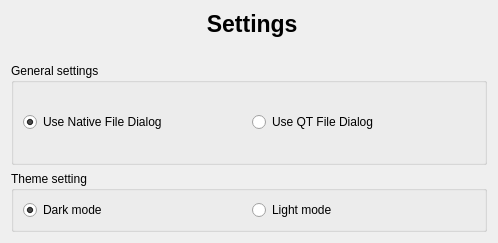
Qt form src/app_setting.ui (rishabh3354/JPG2PDF) before a commit.
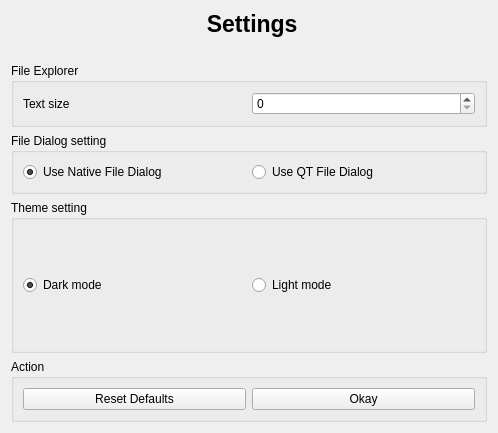
The same form after that commit.

The edit to the form file:
```diff
--- a/src/app_setting.ui
+++ b/src/app_setting.ui
@@ -7,7 +7,7 @@
     <x>0</x>
     <y>0</y>
     <width>498</width>
-    <height>243</height>
+    <height>433</height>
    </rect>
   </property>
   <property name="windowTitle">
@@ -55,6 +55,35 @@
        </property>
       </spacer>
      </item>
+     <item>
+      <widget class="QGroupBox" name="groupBox_8">
+       <property name="sizePolicy">
+        <sizepolicy hsizetype="Preferred" vsizetype="Fixed">
+         <horstretch>0</horstretch>
+         <verstretch>0</verstretch>
+        </sizepolicy>
+       </property>
+       <property name="title">
+        <string>File Explorer</string>
+       </property>
+       <layout class="QVBoxLayout" name="verticalLayout_14">
+        <item>
+         <layout class="QGridLayout" name="gridLayout_26">
+          <item row="0" column="1">
+           <widget class="QSpinBox" name="text_size"/>
+          </item>
+          <item row="0" column="0">
+           <widget class="QLabel" name="label_2">
+            <property name="text">
+             <string>Text size</string>
+            </property>
+           </widget>
+          </item>
+         </layout>
+        </item>
+       </layout>
+      </widget>
+     </item>
      <item>
       <widget class="QGroupBox" name="groupBox_5">
        <property name="sizePolicy">
@@ -64,7 +93,7 @@
         </sizepolicy>
        </property>
        <property name="title">
-        <string>General settings</string>
+        <string>File Dialog setting</string>
        </property>
        <layout class="QVBoxLayout" name="verticalLayout_12">
         <item>
@@ -91,10 +120,12 @@
        </layout>
       </widget>
      </item>
+    </layout>
+   </item>
      <item>
       <widget class="QGroupBox" name="groupBox_7">
        <property name="sizePolicy">
-        <sizepolicy hsizetype="Preferred" vsizetype="Fixed">
+      <sizepolicy hsizetype="Preferred" vsizetype="Preferred">
          <horstretch>0</horstretch>
          <verstretch>0</verstretch>
         </sizepolicy>
@@ -127,7 +158,38 @@
        </layout>
       </widget>
      </item>
-    </layout>
+   <item>
+    <widget class="QGroupBox" name="groupBox_6">
+     <property name="sizePolicy">
+      <sizepolicy hsizetype="Preferred" vsizetype="Fixed">
+       <horstretch>0</horstretch>
+       <verstretch>0</verstretch>
+      </sizepolicy>
+     </property>
+     <property name="title">
+      <string>Action</string>
+     </property>
+     <layout class="QVBoxLayout" name="verticalLayout_15">
+      <item>
+       <layout class="QGridLayout" name="gridLayout_27">
+        <item row="0" column="1">
+         <widget class="QPushButton" name="okay">
+          <property name="text">
+           <string>Okay</string>
+          </property>
+         </widget>
+        </item>
+        <item row="0" column="0">
+         <widget class="QPushButton" name="reset_default">
+          <property name="text">
+           <string>Reset Defaults</string>
+          </property>
+         </widget>
+        </item>
+       </layout>
+      </item>
+     </layout>
+    </widget>
    </item>
   </layout>
  </widget>
```
Lines whose indentation alone changed are shown as unchanged.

> **What is expected**
An exact, picture-free copy of the listing above is the goal; write it out now.

> **Written response**
Qt form src/app_setting.ui (rishabh3354/JPG2PDF) before a commit.
The same form after that commit.

The edit to the form file:
```diff
--- a/src/app_setting.ui
+++ b/src/app_setting.ui
@@ -7,7 +7,7 @@
     <x>0</x>
     <y>0</y>
     <width>498</width>
-    <height>243</height>
+    <height>433</height>
    </rect>
   </property>
   <property name="windowTitle">
@@ -55,6 +55,35 @@
        </property>
       </spacer>
      </item>
+     <item>
+      <widget class="QGroupBox" name="groupBox_8">
+       <property name="sizePolicy">
+        <sizepolicy hsizetype="Preferred" vsizetype="Fixed">
+         <horstretch>0</horstretch>
+         <verstretch>0</verstretch>
+        </sizepolicy>
+       </property>
+       <property name="title">
+        <string>File Explorer</string>
+       </property>
+       <layout class="QVBoxLayout" name="verticalLayout_14">
+        <item>
+         <layout class="QGridLayout" name="gridLayout_26">
+          <item row="0" column="1">
+           <widget class="QSpinBox" name="text_size"/>
+          </item>
+          <item row="0" column="0">
+           <widget class="QLabel" name="label_2">
+            <property name="text">
+             <string>Text size</string>
+            </property>
+           </widget>
+          </item>
+         </layout>
+        </item>
+       </layout>
+      </widget>
+     </item>
      <item>
       <widget class="QGroupBox" name="groupBox_5">
        <property name="sizePolicy">
@@ -64,7 +93,7 @@
         </sizepolicy>
        </property>
        <property name="title">
-        <string>General settings</string>
+        <string>File Dialog setting</string>
        </property>
        <layout class="QVBoxLayout" name="verticalLayout_12">
         <item>
@@ -91,10 +120,12 @@
        </layout>
       </widget>
      </item>
+    </layout>
+   </item>
      <item>
       <widget class="QGroupBox" name="groupBox_7">
        <property name="sizePolicy">
-        <sizepolicy hsizetype="Preferred" vsizetype="Fixed">
+      <sizepolicy hsizetype="Preferred" vsizetype="Preferred">
          <horstretch>0</horstretch>
          <verstretch>0</verstretch>
         </sizepolicy>
@@ -127,7 +158,38 @@
        </layout>
       </widget>
      </item>
-    </layout>
+   <item>
+    <widget class="QGroupBox" name="groupBox_6">
+     <property name="sizePolicy">
+      <sizepolicy hsizetype="Preferred" vsizetype="Fixed">
+       <horstretch>0</horstretch>
+       <verstretch>0</verstretch>
+      </sizepolicy>
+     </property>
+     <property name="title">
+      <string>Action</string>
+     </property>
+     <layout class="QVBoxLayout" name="verticalLayout_15">
+      <item>
+       <layout class="QGridLayout" name="gridLayout_27">
+        <item row="0" column="1">
+         <widget class="QPushButton" name="okay">
+          <property name="text">
+           <string>Okay</string>
+          </property>
+         </widget>
+        </item>
+        <item row="0" column="0">
+         <widget class="QPushButton" name="reset_default">
+          <property name="text">
+           <string>Reset Defaults</string>
+          </property>
+         </widget>
+        </item>
+       </layout>
+      </item>
+     </layout>
+    </widget>
    </item>
   </layout>
  </widget>
```
Lines whose indentation alone changed are shown as unchanged.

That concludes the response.